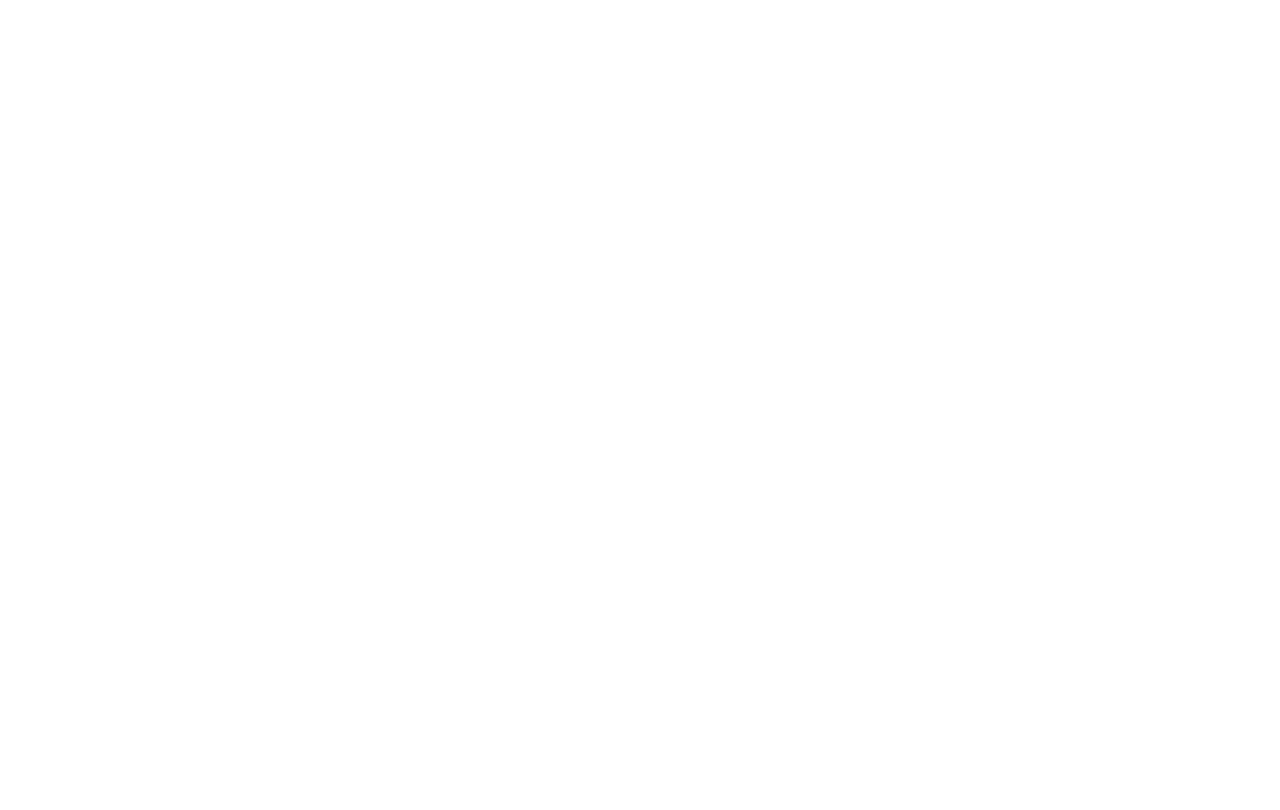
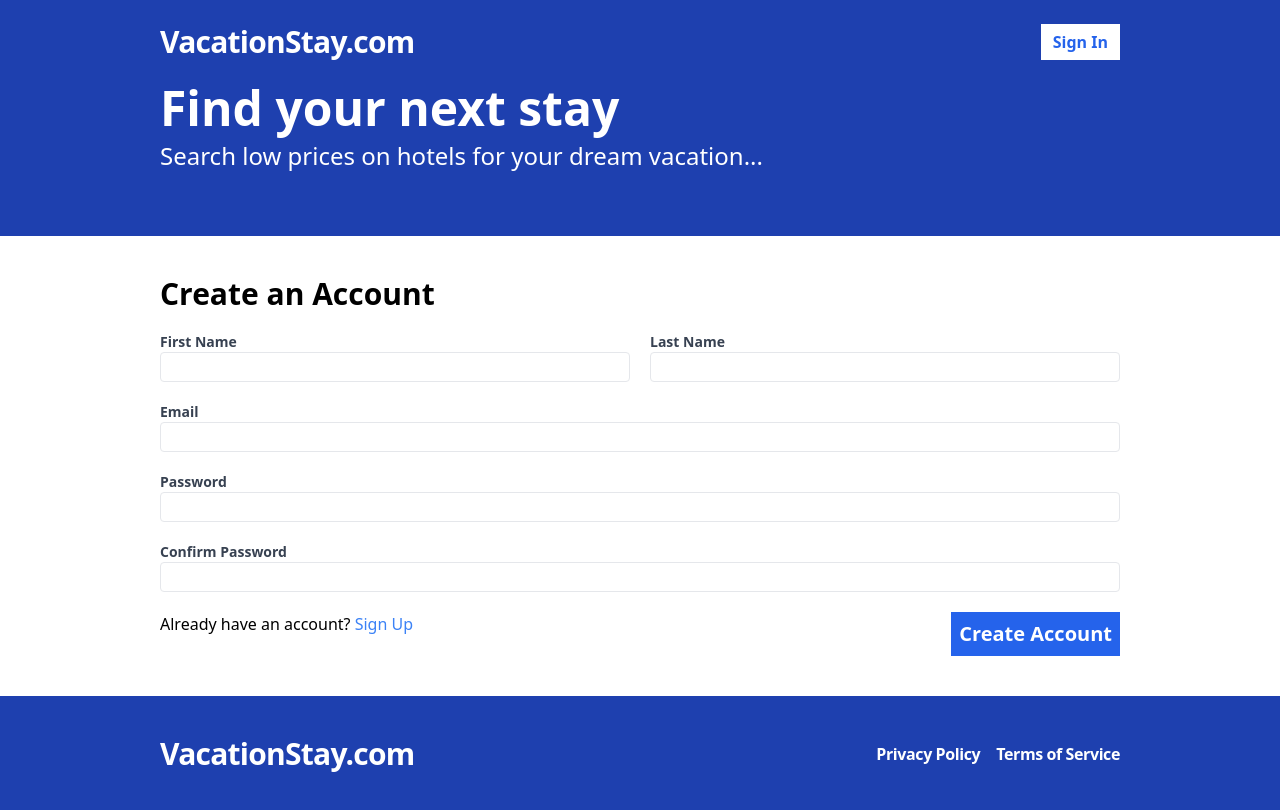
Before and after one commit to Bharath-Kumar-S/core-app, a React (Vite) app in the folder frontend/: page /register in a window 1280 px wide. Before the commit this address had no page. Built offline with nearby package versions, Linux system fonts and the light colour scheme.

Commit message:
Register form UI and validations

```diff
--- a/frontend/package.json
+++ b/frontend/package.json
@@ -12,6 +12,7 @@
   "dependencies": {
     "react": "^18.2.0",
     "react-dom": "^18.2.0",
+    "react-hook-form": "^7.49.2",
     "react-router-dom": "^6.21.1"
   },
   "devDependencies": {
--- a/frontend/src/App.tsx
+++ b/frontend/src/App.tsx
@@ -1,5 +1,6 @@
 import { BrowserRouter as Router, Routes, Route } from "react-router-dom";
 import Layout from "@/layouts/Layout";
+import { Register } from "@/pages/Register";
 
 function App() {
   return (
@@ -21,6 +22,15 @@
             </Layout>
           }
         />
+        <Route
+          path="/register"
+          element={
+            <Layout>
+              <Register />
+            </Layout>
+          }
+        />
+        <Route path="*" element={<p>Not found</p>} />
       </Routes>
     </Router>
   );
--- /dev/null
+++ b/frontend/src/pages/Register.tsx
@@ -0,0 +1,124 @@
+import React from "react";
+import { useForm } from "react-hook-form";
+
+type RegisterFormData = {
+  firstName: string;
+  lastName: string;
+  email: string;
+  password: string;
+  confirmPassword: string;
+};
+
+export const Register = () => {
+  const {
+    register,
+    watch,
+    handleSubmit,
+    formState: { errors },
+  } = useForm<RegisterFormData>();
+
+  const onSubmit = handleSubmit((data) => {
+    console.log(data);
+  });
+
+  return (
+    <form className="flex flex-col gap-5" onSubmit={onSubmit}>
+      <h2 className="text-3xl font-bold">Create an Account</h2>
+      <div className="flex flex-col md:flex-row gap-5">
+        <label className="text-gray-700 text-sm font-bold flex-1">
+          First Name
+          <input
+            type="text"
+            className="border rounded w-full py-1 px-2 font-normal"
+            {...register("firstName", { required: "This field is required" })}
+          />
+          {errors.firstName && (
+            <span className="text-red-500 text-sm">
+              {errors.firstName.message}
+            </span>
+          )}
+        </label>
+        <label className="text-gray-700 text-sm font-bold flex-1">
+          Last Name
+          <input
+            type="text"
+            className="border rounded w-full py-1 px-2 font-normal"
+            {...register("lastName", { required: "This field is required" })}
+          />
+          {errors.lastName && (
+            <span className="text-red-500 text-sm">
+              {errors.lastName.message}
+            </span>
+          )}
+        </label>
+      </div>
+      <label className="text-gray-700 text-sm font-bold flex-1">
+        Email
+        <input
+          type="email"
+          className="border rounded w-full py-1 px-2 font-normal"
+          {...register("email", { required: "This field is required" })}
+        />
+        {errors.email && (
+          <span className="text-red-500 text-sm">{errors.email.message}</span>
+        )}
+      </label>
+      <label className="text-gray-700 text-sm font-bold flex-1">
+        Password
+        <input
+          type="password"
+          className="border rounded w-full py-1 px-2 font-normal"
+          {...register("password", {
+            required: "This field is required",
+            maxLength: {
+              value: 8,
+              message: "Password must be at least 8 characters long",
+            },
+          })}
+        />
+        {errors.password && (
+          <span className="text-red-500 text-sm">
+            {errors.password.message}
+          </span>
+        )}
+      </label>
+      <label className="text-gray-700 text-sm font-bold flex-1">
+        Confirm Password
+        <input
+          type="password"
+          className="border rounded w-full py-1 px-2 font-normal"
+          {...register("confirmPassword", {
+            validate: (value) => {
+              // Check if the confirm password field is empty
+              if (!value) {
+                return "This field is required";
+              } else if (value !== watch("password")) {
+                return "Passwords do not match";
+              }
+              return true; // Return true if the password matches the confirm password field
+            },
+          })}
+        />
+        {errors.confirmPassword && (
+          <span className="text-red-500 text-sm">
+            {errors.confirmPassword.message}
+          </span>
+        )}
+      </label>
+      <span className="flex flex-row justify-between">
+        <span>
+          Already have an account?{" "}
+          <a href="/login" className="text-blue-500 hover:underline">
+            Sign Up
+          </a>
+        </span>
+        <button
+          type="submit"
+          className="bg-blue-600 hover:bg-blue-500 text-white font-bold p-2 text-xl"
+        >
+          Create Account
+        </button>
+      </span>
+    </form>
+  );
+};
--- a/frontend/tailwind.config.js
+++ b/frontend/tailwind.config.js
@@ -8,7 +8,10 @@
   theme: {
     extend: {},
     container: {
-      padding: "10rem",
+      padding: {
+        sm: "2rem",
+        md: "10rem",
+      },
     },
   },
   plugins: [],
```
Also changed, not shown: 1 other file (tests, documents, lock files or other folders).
==*==
• How to complete this task:
Return every line of the listing that has the word "type" in it.

• Task solution:
+type RegisterFormData = {
+            type="text"
+            type="text"
+          type="email"
+          type="password"
+          type="password"
+          type="submit"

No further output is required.